(i) he is a member of the class of persons defined in subsection (B);
(ii) he was convicted of an offense classified as a felony;
(iii) he did not plead guilty to the offense charged, or to any lesser included offense, unless such guilty plea was withdrawn, vacated or nullified by operation of law on a basis other than a claimed deficiency in the plea warnings required by section 29D of chapter 278;
(iv) he was sentenced to incarceration for not less than 1 year in state prison or a house of correction as a result of the conviction and has served all or any part of such sentence;
(v) he was incarcerated solely on the basis of the conviction for the offense that is the subject of the claim;
(vi) he did not commit the crimes or crime charged in the indictment or complaint or any other felony arising out of or reasonably connected to the facts supporting the indictment or complaint, or any lesser included felony; and
(vii) to the extent that he is guilty of conduct that would have justified a conviction of any lesser included misdemeanor arising out of or reasonably connected to facts supporting the indictment or complaint, that he has served the maximum sentence he would have received for such lesser included misdemeanor and not less than one additional year in a prison.
(D) The claimant shall attach to his claim certified copies of: the mittimus that shows the claimant's sentence to incarceration and; the warrants necessary to grant a pardon pursuant to section 152 of chapter 127 or; criminal case docket entries or documents related thereto in the case of judicial relief.
(E) For the purposes of this chapter ''conviction'' or ''convicted'' shall include an adjudication as a youthful offender, if such adjudication resulted in the youthful offender's incarceration in a house of correction or state prison.

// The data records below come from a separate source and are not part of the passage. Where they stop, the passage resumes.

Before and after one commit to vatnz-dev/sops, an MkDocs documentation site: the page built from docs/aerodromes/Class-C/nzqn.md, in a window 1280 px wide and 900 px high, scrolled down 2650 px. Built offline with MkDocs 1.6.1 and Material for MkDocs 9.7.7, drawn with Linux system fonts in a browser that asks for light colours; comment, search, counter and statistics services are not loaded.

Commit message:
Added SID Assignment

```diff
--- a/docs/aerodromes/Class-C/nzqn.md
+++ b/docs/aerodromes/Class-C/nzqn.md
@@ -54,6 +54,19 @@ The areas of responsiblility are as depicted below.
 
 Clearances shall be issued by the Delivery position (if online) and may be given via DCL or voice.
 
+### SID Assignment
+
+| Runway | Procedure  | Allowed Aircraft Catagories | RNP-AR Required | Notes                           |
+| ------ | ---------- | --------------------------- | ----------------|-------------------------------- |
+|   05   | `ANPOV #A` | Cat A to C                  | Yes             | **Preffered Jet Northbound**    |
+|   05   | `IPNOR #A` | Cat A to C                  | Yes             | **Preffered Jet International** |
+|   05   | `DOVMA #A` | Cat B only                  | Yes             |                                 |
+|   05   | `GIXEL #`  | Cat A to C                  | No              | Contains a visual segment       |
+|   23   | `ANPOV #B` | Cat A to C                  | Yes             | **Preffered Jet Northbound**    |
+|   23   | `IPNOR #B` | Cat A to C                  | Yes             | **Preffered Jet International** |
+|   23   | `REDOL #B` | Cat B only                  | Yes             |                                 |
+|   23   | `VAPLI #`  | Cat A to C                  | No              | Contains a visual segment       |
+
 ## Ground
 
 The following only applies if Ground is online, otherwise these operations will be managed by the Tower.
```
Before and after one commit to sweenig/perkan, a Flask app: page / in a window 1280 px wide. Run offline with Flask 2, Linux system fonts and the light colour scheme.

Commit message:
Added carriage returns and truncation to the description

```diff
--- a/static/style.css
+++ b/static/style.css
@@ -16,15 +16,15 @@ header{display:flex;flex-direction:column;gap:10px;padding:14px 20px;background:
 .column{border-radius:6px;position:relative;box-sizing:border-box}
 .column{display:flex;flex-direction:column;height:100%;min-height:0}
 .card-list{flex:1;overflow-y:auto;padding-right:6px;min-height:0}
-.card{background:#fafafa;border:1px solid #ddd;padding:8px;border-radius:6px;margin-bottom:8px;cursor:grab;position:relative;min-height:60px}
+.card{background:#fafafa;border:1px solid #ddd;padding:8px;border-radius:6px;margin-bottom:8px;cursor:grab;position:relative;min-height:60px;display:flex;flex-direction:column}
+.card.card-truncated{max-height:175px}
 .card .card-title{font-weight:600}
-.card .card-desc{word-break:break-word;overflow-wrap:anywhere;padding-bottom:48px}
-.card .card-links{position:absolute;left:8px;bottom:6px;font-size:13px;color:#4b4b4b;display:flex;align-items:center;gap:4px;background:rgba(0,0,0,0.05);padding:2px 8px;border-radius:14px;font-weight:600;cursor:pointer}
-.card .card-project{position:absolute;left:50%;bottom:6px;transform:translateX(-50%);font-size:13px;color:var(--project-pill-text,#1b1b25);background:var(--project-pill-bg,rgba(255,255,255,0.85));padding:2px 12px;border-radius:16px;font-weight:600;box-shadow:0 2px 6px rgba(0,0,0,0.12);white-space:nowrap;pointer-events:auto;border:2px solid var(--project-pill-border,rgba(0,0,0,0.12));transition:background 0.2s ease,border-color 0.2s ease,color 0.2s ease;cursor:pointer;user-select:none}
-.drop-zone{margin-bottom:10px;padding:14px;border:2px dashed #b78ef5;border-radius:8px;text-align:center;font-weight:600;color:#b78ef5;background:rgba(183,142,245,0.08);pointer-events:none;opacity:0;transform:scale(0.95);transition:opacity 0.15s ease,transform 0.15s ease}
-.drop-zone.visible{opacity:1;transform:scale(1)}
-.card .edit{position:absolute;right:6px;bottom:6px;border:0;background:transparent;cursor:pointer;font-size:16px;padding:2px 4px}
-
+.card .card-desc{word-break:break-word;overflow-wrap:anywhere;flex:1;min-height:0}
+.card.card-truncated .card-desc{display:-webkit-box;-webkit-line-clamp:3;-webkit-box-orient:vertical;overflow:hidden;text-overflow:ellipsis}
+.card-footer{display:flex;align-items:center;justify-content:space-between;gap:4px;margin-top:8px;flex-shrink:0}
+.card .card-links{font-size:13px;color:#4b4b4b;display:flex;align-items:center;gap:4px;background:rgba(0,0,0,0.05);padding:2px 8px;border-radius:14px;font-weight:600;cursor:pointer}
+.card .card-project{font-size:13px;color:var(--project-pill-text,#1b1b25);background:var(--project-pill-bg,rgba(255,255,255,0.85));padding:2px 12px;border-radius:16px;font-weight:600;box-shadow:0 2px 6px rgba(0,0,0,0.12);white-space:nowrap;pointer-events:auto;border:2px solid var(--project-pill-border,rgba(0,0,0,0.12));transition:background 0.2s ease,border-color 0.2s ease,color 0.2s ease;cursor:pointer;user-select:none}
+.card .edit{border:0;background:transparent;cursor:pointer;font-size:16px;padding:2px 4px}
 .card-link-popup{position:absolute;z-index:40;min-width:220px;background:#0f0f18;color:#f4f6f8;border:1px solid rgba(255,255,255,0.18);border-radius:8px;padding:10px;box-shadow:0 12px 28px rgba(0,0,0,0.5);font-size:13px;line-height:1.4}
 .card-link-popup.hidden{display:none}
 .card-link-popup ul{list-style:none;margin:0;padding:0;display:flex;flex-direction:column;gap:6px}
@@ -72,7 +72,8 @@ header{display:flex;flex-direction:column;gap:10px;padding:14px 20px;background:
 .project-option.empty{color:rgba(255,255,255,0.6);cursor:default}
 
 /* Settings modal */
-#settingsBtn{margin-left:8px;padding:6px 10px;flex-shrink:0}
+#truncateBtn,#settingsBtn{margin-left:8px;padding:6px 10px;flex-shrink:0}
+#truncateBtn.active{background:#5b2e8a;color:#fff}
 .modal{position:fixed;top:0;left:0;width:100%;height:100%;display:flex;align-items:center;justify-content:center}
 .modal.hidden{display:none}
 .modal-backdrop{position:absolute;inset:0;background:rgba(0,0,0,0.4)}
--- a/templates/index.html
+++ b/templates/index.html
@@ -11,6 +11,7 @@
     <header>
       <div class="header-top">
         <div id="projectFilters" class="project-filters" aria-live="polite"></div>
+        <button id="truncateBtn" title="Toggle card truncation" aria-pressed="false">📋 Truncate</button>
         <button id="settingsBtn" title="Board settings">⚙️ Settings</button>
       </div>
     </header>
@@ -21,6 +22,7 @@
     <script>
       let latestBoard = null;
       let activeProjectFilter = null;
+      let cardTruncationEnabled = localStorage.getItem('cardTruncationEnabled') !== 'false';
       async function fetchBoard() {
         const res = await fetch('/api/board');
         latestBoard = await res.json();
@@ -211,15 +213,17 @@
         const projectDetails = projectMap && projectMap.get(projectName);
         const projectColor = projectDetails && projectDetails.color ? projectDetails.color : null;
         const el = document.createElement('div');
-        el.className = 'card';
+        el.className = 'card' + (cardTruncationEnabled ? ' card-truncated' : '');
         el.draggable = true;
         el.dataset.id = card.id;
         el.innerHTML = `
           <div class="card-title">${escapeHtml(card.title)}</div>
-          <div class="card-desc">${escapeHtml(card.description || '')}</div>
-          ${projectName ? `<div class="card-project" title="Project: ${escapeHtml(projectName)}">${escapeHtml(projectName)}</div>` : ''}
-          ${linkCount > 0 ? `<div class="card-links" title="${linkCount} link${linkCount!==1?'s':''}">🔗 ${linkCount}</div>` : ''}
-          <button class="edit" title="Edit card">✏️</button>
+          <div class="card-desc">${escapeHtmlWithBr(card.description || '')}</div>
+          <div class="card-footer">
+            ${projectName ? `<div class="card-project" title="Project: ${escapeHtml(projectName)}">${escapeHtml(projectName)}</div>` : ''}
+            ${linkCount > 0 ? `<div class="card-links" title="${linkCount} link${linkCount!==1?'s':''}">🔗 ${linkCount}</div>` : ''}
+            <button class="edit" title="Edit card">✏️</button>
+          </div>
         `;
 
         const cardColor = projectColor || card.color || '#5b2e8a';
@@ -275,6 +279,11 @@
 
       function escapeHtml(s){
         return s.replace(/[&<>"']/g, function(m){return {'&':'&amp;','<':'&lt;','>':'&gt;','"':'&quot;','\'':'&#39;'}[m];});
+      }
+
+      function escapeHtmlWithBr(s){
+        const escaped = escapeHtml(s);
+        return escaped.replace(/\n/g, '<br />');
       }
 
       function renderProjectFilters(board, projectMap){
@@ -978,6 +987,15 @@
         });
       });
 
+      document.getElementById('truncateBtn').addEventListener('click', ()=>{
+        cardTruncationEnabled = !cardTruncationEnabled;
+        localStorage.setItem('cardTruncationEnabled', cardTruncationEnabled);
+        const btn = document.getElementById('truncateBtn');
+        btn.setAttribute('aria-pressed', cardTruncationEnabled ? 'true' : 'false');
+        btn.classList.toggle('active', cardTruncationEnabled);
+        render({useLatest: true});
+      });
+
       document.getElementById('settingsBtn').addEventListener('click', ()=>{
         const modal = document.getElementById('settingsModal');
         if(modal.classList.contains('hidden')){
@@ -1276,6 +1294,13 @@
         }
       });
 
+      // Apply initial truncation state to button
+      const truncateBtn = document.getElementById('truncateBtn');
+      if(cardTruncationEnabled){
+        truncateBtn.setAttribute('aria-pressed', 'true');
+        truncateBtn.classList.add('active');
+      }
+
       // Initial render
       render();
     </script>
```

(F) The commonwealth and any individual filing an action for compensation under this chapter shall have the right to a jury trial on any action so filed. In the interest of doing substantial justice, with regard to weight and admissibility of evidence submitted by the claimant or the commonwealth, the court presiding at a jury-waived trial shall exercise its discretion by giving due consideration to any difficulties of proof caused by the passage of time, the death or unavailability or witnesses, or other factors not caused by the claimant, or those acting on the claimant's or the commonwealth's behalf. At a jury trial, the court shall consider these same factors as part of the exercise of its discretion when determining the admissibility and weight of evidence, and the court shall instruct the jury that it may consider the same factors when it weighs the evidence presented at trial. No evidence proffered by any party shall be excluded on grounds that it was seized or obtained in violation of the Fourth, Fifth or Sixth amendments to the Constitution of the United States, or in violation of Articles 12 or 14 of Part the First of the Constitution of Massachusetts.